“Quite frankly, emerging markets has disappointed everybody over the last decade,” Andrew Keiller, emerging market specialist at Baillie Gifford, told II in an interview. “The key question is, why will the next decade be any better?” The answer, at least in part, is that there are “genuinely great growth companies” in emerging markets that have expanded beyond China and East Asia, according to the manager.
The Edinburgh-based firm had a tough 2022. Its assets declined by more than $120 billion last year, mostly due to the decline in valuations of stocks in its funds, including Tesla and Alibaba. The firm was hurt by the downdraft in the technology sector worldwide.

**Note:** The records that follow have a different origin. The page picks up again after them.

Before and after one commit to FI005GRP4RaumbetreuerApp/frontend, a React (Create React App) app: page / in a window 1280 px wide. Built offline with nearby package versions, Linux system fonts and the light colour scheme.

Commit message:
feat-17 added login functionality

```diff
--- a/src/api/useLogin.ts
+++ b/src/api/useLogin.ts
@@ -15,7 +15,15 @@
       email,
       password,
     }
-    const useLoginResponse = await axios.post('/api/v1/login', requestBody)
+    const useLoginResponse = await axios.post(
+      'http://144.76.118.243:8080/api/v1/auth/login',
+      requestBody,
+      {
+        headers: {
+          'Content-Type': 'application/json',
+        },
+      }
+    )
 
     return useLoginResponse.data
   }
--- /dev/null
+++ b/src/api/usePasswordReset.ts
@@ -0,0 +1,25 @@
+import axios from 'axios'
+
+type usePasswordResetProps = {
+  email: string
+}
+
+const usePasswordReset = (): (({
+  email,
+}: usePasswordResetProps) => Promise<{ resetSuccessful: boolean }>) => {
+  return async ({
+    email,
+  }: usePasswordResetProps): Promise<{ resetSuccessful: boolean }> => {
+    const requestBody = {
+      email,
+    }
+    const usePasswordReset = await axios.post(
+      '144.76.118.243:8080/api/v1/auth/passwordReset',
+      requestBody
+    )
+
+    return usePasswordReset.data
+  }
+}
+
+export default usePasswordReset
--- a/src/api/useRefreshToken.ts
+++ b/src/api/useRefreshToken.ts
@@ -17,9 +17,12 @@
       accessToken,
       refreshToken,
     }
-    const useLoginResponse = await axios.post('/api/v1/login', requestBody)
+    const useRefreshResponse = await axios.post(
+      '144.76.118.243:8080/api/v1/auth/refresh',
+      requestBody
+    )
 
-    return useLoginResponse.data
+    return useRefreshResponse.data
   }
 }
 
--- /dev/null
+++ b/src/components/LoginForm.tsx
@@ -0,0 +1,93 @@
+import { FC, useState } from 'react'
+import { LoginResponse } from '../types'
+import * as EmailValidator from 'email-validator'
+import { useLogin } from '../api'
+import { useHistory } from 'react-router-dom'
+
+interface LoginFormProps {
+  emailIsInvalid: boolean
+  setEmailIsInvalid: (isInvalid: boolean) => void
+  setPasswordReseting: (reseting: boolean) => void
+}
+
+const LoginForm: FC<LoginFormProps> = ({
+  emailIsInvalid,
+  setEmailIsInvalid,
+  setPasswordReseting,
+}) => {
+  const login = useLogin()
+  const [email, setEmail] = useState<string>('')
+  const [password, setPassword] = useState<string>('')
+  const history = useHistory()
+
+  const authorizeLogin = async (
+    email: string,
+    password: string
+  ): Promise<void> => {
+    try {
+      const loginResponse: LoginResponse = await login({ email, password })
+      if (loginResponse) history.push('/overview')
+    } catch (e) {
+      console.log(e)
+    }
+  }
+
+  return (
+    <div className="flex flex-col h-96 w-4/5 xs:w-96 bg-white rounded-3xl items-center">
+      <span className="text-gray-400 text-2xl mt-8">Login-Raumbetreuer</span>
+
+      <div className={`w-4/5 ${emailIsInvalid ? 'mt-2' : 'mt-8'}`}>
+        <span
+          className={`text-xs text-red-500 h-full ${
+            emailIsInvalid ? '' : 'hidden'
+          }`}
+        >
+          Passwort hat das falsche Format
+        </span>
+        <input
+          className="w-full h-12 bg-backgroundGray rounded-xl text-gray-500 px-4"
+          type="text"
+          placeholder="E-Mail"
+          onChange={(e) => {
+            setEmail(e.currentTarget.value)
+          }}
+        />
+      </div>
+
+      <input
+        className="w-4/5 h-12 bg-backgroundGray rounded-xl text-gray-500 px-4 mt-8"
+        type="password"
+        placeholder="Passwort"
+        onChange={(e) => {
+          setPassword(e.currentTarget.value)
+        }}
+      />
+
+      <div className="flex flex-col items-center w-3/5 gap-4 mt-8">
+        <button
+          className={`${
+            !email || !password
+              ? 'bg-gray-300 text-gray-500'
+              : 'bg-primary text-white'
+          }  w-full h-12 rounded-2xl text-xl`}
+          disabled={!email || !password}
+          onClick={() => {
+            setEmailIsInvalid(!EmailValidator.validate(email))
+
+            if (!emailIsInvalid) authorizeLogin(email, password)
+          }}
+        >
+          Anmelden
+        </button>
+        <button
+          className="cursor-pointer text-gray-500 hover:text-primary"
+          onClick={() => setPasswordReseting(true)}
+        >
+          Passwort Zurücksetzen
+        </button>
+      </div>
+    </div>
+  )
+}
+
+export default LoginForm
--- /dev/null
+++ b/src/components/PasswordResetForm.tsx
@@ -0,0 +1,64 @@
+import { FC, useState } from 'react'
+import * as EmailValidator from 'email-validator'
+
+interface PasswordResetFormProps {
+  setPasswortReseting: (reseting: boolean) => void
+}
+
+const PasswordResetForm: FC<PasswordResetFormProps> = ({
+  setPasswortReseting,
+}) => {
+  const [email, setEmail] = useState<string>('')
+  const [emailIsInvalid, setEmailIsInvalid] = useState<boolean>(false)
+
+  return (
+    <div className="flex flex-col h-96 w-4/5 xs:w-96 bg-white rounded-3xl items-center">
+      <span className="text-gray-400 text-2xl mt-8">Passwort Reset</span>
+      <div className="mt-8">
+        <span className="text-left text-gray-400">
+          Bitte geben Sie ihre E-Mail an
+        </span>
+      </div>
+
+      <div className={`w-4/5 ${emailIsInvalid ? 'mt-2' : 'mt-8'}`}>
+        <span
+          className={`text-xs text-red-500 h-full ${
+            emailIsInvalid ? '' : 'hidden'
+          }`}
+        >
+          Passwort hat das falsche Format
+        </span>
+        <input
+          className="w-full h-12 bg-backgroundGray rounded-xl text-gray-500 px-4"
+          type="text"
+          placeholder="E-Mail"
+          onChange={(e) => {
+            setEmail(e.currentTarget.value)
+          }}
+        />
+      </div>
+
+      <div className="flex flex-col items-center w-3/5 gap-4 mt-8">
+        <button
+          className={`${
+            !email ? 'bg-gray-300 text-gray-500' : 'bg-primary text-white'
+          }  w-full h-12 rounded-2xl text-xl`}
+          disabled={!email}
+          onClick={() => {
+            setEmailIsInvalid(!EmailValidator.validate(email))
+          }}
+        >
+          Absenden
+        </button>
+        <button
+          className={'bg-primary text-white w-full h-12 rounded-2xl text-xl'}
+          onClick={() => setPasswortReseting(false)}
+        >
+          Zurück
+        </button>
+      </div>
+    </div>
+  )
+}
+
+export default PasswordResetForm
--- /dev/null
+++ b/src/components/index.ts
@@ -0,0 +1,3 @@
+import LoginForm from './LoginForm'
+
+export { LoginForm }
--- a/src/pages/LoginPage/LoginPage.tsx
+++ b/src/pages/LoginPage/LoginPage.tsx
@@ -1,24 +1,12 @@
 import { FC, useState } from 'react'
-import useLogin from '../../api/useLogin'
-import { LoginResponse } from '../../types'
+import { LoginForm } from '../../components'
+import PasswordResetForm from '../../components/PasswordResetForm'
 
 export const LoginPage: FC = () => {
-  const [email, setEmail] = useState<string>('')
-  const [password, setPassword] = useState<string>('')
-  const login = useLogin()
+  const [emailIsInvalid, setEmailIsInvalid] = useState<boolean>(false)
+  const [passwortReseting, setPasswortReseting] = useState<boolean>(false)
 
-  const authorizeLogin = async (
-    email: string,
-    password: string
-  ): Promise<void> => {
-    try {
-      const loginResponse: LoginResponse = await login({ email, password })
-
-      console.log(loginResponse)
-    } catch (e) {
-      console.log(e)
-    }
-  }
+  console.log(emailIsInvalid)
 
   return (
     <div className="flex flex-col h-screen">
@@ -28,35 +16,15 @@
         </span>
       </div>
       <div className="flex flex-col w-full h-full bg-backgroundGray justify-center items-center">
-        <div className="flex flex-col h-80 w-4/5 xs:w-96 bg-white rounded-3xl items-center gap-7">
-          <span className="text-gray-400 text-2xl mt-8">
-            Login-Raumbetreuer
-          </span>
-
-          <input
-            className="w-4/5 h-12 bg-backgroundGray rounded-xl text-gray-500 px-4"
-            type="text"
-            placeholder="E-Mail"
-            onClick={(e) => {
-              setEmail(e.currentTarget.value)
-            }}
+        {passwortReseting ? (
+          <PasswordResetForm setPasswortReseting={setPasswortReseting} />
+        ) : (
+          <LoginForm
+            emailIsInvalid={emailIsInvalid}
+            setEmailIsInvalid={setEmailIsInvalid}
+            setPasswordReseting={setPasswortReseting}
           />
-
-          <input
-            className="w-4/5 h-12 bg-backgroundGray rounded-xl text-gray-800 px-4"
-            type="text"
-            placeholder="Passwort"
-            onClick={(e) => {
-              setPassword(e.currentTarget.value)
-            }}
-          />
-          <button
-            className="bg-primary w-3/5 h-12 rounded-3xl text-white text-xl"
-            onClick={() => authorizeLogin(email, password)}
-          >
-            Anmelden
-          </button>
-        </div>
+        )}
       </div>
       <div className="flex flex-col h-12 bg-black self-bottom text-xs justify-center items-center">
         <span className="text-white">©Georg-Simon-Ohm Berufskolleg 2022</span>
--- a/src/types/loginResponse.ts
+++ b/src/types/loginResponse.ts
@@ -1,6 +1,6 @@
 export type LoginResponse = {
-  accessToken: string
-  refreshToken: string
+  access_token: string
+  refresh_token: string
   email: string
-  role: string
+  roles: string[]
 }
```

Baillie Gifford’s Emerging Markets Equities Fund lost 26.5 percent in 2022, significantly underperforming the MSCI EM Index, which declined 19.4 percent during the same period. Despite the recent decline, the manager has a solid long-term track record. The firm’s emerging markets fund had an annualized 10-year return of 3.6 percent, compared to 1.8 percent for MSCI’s EM index. The annualized return for the firm’s Long Term Global Growth Fund, one of its flagship funds, is 11.8 percent since its inception in 2014, compared to 6.6 percent for MSCI’s World index.
Baillie Gifford believes innovation has been rising over the past decade in developing countries — a trend that may lead to a regime shift in the next few years. Take India, for example. Companies lagged their global peers in digital as individuals in many parts of the country lacked good internet access. But the country’s telecommunications infrastructure has been significantly expanded. “That’s changed remarkably in the last five years or so,” Keiller said, adding that the amount of data that an average person in India consumes in a month is now nearly twice as much as the global average. “For stock pickers over the next five to ten years, that will be very important and likely lead to interesting investment ideas,” he said.
Countries in Latin America also present good investment opportunities. In Brazil, the government has been proactive in responding to high inflation. “It raised interest rates very quickly from around 2 percent at the lows to around 14 percent today,” Keiller said. As a result, inflation in Brazil has been cut roughly in half since April of last year, making it better positioned to battle macroeconomic headwinds than many developed economies.
In addition, investors’ retreat across the globe has made it easier to identify growth opportunities in emerging markets. “In an environment where capital is more scarce, stock picking matters more,” Keiller said. “If your job is to identify companies with strong competitive advantages [and] pick the most resilient companies, this type of environment should be a big one.”